She can say to her son, “I have forgiven you totally, but my love and respect for who I believe you to be compelled me to do what was clearly best for you and that was to allow you to suffer the consequences of your wrongdoing and be placed in a rehab facility.”
There is no contradiction with a mother’s forgiving spirit and the enactment of consequences toward her son.
This is huge to understand since some erroneously conclude that to insure justice they must be unforgiving in spirit. But it is a false idea to believe bitterness empowers us long term.
The truth is, we are empowered by wisdom, love, respect and the determination to do what is best for the other person. Bitterness will not do what is best for the other.
A key element to understand, of course, is not to allow a forgiving spirit to turn one into a passive person who enables the other person to keep on sinning.
So, too, we must focus more on ourselves. A forgiving spirit evidences the kind of person we choose to be.
This is important since, in our example, some boys will pull a guilt trip on mom saying. “If you really have forgiven me, you will trust me and won’t keep asking me what I am up to.”
She does not have to prove anything. He is the one who did wrong. If she needs to prove anything it is that she loves and respects her son too much to enable him to keep doing what he did wrong before. As President Reagan used to espouse: Trust, but verify.
“But Emerson, I struggle with having a forgiving spirit.”
Let me share two fundamental Biblical truths.
First, the Bible says in Hebrews 12:15, “See to it that no one comes short of the grace of God; that no root of bitterness springing up causes trouble, and by it many be defiled.”

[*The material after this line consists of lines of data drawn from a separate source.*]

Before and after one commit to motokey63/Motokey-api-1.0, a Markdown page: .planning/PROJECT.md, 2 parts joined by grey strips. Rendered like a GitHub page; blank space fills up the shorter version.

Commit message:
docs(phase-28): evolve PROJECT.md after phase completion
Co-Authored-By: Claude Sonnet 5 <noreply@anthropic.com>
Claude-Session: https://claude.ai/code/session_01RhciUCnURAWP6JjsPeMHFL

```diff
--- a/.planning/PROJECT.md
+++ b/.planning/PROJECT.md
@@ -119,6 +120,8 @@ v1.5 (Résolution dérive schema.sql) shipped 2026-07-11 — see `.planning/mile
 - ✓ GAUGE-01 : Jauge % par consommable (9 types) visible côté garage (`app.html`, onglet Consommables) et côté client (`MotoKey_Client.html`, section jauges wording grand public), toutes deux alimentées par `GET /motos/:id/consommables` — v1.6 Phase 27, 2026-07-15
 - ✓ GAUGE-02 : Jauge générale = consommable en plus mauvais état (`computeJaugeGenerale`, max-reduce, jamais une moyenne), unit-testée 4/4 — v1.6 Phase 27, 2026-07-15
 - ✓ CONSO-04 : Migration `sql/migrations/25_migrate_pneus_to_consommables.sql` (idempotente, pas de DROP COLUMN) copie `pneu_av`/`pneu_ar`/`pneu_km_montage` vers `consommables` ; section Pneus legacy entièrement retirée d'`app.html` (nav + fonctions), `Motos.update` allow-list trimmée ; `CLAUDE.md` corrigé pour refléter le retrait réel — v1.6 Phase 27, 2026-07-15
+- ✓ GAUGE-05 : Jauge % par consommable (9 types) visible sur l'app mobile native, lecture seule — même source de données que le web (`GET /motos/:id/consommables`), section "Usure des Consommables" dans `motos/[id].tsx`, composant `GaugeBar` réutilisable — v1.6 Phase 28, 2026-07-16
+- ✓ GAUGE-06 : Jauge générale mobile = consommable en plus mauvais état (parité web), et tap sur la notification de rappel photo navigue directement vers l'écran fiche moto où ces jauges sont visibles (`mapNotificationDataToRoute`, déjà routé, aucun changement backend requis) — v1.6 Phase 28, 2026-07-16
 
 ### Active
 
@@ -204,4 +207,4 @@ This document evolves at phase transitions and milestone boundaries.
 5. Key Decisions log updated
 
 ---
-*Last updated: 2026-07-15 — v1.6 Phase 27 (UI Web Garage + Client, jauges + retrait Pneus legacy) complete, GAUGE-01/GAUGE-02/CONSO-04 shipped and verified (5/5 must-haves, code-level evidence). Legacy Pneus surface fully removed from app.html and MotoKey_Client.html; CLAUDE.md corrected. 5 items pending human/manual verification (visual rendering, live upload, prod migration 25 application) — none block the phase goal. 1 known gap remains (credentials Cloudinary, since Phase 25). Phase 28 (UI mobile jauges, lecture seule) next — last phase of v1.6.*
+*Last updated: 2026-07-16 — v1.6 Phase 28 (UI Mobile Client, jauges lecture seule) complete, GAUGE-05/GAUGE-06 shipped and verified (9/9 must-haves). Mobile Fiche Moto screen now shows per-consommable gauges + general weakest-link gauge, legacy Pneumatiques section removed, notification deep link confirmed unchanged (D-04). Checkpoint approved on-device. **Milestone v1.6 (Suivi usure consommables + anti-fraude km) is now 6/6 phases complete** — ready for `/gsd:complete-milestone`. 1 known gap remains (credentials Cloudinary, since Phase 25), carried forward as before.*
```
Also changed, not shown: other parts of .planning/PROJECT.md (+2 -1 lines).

Note that bitterness (i.e. an unforgiving spirit) does not eliminate trouble but causes trouble. In fact, a person becomes defiled by his own bitterness.
If you have ever had someone break into your home while you were gone and go through your belongings and steal things, you know what it feels like to be defiled.
Similarly, your own bitterness breaks into your spirit and defiles you. It also spills over onto friends and family members. It defiles many.
Nothing good comes of an unforgiving spirit.
Second, such long term resentment subjects a believer in Christ to demonic attack and undermines one’s close fellowship with Christ.
We read in Ephesians 4:26, 27,
“Be angry, and yet do not sin. Do not let the sun go down on your anger, and do not give the devil an opportunity.”
Note that Satan takes advantage of prolonged and nursed anger.
Paul references the same idea with the Corinthians. We read in 2 Corinthians 2:10,11,
“But one whom you forgive anything, I forgive also; for indeed what I have forgiven, if I have forgiven anything, I did it for your sakes in the presence of Christ, so that no advantage would be taken of us by Satan, for we are not ignorant of his schemes.”
Again, an unforgiving spirit gives Satan access to us in ways that he would not if we let go of the resentment.
Literally, at the end of the day (i.e. before the sun sets) this is not about the offensive party. This is about a believer in Jesus Christ letting the devil have a foothold in his heart.
Satan cannot possess a believer, but he can oppress the follower of Jesus. He can intensify anger, undermine relationships and reputation, and cause one to fall short of receiving all the grace from God that otherwise would have come.
I do not know how to paint an exact picture of all that painful realities surrounding a bitter soul, but I wouldn’t mess with bitterness just because I cannot fully imagine the downside.
For certain, a forgiving spirit need not let the offensive person off the hook, but an unforgiving spirit appears to put me on a hook. True?